Forsyth mentions a recent article in the Financial Times that resonates with some of the issues that arise in her coaching. The article demonstrated that women on boards get paid 40% less than men simply because they don’t go for the top roles. From her experience of coaching future leaders, Forsyth observes that “women in particular don't go for those top roles because they think, ‘I'm not going to be able to do it’, whereas actually they could do it standing on their heads. And so my mission now is to use my experience and expertise to coach and mentor people, self-critical overachievers, to get rid of that self-doubt and that self-criticism, to really embrace who they are, to be fearless themselves, and to go and conquer the world.”


Finally, I ask Forsyth for her advice and insight, as a former leader in the BBC, on the #SeenAndHeard campaign that we created as a means of offering people a safe and anonymous way to speak out against inequality in a freelance industry. “I think any highlighting issues, highlighting people's experiences, is fantastic. I think the more things are uncovered and the more experiences are brought to light, the better to raise awareness, not only so that it can be highlighted to the industry that it's actually going on and something needs to happen about it, but also because it helps with processing what's happened - being seen, being heard, being listened to. So I think it really helps to bring things to light.”

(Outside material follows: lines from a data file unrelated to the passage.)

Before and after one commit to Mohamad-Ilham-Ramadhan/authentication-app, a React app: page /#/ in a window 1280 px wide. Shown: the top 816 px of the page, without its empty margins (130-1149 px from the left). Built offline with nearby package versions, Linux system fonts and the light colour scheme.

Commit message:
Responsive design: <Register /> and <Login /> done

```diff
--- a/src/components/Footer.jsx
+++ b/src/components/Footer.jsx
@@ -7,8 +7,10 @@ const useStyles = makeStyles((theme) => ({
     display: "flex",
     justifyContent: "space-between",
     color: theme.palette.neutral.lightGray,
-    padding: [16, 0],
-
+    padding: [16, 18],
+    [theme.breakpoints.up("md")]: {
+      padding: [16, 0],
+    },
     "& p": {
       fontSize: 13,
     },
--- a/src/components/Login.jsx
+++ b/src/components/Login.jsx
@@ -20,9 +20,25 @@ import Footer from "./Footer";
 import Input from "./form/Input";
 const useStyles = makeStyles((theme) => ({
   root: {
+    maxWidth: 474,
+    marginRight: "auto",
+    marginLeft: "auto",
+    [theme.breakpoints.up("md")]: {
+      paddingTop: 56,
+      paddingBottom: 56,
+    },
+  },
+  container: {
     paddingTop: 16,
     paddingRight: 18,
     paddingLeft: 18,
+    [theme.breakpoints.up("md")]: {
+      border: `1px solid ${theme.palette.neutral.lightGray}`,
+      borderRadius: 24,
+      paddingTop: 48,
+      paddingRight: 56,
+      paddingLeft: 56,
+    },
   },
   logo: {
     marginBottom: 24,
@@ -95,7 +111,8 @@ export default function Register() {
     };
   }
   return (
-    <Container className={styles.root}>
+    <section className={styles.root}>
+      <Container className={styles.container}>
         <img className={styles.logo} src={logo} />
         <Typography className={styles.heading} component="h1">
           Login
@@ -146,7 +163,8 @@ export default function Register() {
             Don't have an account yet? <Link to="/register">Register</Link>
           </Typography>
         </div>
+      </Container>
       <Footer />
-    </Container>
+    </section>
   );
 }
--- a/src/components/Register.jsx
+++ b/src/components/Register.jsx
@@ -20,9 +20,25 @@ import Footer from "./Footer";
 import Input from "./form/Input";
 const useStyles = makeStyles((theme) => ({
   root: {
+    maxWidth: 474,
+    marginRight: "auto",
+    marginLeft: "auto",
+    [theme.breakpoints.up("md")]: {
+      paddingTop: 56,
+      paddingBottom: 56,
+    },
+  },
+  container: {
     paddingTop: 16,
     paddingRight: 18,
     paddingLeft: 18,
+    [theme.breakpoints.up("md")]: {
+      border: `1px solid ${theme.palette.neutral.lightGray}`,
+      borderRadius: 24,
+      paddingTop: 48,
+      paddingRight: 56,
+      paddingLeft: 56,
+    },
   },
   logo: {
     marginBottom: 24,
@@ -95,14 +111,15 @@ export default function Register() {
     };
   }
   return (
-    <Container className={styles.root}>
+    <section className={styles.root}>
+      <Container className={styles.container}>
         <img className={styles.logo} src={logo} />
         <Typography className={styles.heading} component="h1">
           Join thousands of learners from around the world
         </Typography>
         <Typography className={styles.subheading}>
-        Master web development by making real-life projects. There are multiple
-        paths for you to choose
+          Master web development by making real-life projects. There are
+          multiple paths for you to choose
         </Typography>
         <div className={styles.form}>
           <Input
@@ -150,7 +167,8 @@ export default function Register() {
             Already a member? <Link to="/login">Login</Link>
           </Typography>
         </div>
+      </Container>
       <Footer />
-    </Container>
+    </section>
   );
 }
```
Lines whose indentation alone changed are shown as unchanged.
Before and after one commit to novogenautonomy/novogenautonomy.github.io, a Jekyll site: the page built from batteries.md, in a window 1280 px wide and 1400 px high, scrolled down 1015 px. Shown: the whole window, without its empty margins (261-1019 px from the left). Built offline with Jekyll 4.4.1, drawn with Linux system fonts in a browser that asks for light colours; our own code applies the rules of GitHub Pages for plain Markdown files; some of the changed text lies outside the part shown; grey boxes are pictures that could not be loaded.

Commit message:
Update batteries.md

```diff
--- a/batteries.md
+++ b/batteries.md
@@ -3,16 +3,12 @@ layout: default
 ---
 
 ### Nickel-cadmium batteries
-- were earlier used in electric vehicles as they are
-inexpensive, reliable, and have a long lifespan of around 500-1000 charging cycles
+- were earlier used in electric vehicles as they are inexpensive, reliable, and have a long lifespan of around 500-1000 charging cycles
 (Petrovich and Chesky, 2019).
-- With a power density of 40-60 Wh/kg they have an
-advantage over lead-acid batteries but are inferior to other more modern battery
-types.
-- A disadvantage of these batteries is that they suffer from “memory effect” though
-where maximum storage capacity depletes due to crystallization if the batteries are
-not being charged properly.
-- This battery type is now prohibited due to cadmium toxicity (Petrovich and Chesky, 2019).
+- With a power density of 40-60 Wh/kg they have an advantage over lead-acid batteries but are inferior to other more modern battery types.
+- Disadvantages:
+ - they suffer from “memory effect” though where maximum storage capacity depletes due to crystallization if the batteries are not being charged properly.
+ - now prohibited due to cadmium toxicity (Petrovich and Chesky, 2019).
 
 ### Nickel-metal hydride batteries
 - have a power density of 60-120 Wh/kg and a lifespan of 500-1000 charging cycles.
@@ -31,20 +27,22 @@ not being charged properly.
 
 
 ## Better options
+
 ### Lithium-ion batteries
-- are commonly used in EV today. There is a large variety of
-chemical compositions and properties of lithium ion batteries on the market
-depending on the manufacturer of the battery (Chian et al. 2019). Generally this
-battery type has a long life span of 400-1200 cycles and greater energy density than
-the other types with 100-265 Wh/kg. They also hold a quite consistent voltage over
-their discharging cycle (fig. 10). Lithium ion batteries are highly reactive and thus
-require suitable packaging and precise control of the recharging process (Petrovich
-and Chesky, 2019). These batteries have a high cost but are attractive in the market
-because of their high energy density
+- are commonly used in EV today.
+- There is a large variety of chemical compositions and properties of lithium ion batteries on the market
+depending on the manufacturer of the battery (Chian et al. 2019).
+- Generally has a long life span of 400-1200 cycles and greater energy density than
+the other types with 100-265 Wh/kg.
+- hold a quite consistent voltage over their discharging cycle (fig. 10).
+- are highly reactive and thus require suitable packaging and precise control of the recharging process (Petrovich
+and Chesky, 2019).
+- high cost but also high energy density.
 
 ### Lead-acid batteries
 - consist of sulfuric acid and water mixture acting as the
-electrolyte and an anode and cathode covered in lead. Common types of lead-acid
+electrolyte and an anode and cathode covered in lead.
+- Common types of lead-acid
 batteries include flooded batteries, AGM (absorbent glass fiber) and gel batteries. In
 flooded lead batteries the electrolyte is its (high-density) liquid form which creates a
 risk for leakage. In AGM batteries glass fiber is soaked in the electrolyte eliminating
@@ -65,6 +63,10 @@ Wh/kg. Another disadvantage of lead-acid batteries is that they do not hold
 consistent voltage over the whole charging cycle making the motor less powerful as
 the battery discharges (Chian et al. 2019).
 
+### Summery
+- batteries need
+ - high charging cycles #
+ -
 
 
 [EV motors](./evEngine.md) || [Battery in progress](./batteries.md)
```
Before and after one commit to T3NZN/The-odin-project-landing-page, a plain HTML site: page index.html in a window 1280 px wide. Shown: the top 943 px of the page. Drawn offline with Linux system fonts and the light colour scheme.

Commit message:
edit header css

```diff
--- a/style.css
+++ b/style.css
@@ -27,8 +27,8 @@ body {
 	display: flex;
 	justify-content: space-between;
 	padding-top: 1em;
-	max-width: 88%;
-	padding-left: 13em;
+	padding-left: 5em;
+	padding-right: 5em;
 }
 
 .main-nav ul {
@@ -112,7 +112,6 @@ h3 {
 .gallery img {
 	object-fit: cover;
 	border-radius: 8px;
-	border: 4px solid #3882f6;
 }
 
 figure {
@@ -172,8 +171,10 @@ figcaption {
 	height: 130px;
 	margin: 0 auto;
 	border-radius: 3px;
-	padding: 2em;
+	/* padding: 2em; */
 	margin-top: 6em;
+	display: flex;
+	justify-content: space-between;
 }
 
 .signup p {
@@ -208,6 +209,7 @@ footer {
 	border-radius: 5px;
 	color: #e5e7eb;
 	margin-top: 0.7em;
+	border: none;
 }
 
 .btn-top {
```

In the past it has been impossible to speak out against inequality at work. Help Equality Check change that by taking 2 minutes to leave an anonymous review of your workplace. Your voice is powerful. Be #SeenAndHeard

About the author:


Cecilia McAloon

Cecilia has a double first in English Language & Literature from the University of Oxford. Before joining Equality Check, Cecilia co-founded an award-winning film production group and worked at the Oxford University Filmmaking Foundation. Cecilia has a long-held passion for ED&I and hopes that her work at Equality Check will have a lasting impact on creating equal opportunities for the UK workforce.